X (to be released September 16, 2014)
Although Breezy’s sixth album has languished in limbo for a year and a half, he’s been a constant presence on radio. So don’t call X a comeback album, Brown’s been here for years – amassing a collection that runs the gamut from soulful R&B to frantic pop to braggadocious hip-hop.
I just wish he realized that sometimes less is more. But more on that later.
The first half of X offer few surprises – it’s the same CB you’ve grown to love/hate/attempt to tolerate. The title track is in the mold of hyperactive dance-pop that has been the foundation for some of his biggest hits. “Add Me In” is yet another chance for Breezy to soak in those Michael Jackson comparisons.

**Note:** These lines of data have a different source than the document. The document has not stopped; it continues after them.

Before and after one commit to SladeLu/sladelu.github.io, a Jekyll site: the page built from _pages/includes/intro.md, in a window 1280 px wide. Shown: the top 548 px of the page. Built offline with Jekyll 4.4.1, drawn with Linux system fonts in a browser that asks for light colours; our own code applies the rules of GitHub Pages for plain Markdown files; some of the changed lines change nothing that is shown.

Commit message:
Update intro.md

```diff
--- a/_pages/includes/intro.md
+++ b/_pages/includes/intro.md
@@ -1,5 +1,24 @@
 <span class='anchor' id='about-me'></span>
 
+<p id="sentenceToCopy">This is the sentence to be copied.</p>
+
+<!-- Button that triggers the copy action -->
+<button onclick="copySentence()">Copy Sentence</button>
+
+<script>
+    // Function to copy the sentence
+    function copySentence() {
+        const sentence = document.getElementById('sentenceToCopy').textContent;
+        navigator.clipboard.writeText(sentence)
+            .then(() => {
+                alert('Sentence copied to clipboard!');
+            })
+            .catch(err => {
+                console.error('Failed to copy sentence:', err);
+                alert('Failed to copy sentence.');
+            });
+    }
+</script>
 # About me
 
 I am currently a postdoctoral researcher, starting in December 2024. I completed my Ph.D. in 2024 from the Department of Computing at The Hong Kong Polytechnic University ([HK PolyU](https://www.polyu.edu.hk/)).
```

Trey Songz pops up on “Songs on 12 Play,” a track that leans heavily on the ’90s R&B template and gives the pair and excuse to name drop a bunch of old R. Kelly tracks. Trey even swipes Kellz’s trademark “oh oh oh oh oh oh oh,” which, of course, Kelly stole from Lenny Williams. The tradition of theft continues, I guess.
And speaking of Kelly, he appears on “Drown In It,” a bedroom burner that’s less immature than CB’s “Wet the Bed” but is basically the same concept.

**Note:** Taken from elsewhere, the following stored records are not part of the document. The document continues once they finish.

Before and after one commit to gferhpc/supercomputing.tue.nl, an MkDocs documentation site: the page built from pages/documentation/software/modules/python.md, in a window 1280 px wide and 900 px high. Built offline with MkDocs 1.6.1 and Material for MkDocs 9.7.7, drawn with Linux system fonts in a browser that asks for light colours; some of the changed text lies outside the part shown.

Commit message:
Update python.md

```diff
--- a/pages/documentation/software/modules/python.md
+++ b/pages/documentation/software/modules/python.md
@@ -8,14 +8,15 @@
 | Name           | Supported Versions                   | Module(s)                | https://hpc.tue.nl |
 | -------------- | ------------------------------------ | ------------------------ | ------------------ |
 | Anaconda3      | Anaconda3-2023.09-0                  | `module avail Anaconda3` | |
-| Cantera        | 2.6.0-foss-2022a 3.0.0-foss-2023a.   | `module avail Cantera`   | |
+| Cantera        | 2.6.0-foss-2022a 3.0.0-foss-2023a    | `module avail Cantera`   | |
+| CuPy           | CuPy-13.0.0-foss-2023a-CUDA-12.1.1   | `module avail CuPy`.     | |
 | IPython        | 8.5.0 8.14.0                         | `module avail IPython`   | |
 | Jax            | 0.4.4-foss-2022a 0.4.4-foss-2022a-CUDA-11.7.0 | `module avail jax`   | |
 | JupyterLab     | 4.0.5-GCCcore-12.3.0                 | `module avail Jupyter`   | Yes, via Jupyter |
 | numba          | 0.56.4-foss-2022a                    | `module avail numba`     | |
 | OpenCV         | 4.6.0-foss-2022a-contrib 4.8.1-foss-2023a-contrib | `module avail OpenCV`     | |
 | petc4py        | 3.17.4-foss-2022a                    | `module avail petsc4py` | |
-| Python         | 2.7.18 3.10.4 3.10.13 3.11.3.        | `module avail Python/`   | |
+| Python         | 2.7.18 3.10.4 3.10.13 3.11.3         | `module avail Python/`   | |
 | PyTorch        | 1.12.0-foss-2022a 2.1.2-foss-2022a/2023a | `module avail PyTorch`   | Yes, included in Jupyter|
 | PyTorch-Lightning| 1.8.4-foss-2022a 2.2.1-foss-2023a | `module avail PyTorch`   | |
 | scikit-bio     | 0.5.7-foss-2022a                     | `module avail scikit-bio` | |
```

Yes, the first half of the album is a lot of “been there, done that.” Even “Loyal” – a song so addictive that you’re forced to forget how offensive it is – is cloned a mere six tracks later on “Came to Do.” It follows the very same blueprint, down to the identical intros and Akon trying to imitate Lil Wayne’s flow.
However, the album really begins to shine when Brown backs away from his bad boy image and shows a little bit of vulnerability. That’s why “New Flame” is such a success – CB and Usher might be looking for love in the club, but when the invitation is this infectious it’s hard to turn it down.

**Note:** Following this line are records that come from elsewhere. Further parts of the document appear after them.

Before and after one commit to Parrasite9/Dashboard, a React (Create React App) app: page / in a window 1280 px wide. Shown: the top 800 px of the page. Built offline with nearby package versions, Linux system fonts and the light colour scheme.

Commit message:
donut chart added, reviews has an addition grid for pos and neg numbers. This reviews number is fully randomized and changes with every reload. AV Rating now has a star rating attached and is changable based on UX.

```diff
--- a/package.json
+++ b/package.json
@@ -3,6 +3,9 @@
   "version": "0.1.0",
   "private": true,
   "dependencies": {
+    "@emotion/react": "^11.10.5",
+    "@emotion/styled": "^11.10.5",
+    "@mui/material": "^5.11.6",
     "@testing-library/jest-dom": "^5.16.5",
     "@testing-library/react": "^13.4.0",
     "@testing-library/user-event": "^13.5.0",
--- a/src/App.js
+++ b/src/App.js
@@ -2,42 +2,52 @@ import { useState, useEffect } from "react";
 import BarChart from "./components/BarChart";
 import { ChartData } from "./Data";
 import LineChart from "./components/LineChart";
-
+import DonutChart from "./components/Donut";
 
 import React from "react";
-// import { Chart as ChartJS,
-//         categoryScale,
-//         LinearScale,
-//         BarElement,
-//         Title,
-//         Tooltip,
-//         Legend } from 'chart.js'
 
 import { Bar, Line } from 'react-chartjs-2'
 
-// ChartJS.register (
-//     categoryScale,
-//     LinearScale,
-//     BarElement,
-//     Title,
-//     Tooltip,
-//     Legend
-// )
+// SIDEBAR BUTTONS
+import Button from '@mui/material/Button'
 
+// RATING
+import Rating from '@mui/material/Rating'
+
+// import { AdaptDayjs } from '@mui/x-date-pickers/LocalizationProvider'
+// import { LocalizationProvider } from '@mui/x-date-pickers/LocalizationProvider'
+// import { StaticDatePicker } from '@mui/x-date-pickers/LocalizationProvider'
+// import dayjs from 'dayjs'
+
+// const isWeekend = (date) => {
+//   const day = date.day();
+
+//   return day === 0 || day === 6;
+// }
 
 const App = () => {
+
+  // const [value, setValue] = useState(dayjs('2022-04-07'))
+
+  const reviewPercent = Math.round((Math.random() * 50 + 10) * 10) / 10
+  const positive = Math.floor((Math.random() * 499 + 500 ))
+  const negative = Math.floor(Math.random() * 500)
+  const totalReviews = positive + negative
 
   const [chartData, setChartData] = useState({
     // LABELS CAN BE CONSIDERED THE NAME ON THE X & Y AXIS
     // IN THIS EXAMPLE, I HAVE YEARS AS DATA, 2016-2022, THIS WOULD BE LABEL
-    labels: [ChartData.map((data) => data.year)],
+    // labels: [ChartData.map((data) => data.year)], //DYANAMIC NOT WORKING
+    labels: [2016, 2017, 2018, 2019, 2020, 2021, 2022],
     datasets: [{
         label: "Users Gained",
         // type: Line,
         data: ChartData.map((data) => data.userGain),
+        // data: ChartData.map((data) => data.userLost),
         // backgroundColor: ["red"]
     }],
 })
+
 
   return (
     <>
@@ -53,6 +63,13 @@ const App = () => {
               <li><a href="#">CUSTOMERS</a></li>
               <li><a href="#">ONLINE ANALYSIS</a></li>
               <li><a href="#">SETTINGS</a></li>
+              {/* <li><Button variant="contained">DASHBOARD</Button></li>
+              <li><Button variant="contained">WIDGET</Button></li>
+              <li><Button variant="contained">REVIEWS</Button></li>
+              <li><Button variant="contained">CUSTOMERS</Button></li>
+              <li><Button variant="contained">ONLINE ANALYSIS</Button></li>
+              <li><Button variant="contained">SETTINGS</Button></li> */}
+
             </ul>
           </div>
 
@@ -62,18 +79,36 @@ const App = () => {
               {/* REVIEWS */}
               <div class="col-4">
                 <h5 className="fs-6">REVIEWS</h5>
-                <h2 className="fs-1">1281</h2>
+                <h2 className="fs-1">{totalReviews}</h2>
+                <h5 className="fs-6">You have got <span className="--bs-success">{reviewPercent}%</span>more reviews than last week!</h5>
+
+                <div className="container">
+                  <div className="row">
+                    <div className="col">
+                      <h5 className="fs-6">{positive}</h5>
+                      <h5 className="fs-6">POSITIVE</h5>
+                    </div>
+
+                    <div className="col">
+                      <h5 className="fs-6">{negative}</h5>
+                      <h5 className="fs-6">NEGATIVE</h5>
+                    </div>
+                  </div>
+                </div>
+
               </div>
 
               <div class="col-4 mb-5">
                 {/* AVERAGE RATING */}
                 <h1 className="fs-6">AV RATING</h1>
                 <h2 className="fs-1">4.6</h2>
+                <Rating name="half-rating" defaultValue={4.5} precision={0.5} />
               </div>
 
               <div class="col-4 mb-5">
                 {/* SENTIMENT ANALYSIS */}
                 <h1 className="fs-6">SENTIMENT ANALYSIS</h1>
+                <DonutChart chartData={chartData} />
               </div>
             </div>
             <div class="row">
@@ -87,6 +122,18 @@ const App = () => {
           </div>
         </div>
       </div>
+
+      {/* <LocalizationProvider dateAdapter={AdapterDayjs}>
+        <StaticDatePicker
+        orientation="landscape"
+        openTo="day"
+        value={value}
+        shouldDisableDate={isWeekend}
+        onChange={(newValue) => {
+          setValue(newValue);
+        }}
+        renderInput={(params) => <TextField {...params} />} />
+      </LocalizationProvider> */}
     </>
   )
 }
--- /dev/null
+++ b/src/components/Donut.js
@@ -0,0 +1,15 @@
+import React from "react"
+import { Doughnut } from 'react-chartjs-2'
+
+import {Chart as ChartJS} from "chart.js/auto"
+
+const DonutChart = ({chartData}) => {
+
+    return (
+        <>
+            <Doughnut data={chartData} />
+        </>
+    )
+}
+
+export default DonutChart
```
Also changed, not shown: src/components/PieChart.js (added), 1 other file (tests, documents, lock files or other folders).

The energetic “Time for Love” is just as refreshing – and romantic too. And when it’s time for Breezy gets sentimental and apologetic, he sounds surprisingly sincere on “Do Better” with Brandy and “Autumn Leaves” with Kendrick Lamar – who, as per usual, totally steals the show.
X has quite a few strong tracks – some of the best in Brown’s career. The problem is that the album is in dire need of a diet plan. It’s way too bloated, and the strongest songs get buried in the blubber. CB bounces from acoustic country on “See You Around,” to autotuned EDM on “Don’t Be Gone Too Long” to 2000s-era R&B on “Drunk Texting.” It’s all over the place. And I won’t even get into the bonus tracks (i.e., all his singles from 2013) – those push the track listing to TWENTY-ONE SONGS. It’s overkill.
I’m sure Team Breezy will eagerly say that X was worth the long wait. There’s definitely good stuff here, if you’re willing to dig through all the excess to find it.
Best tracks: “Loyal,” “New Flame,” “Autumn Leaves”
3.5 stars out of 5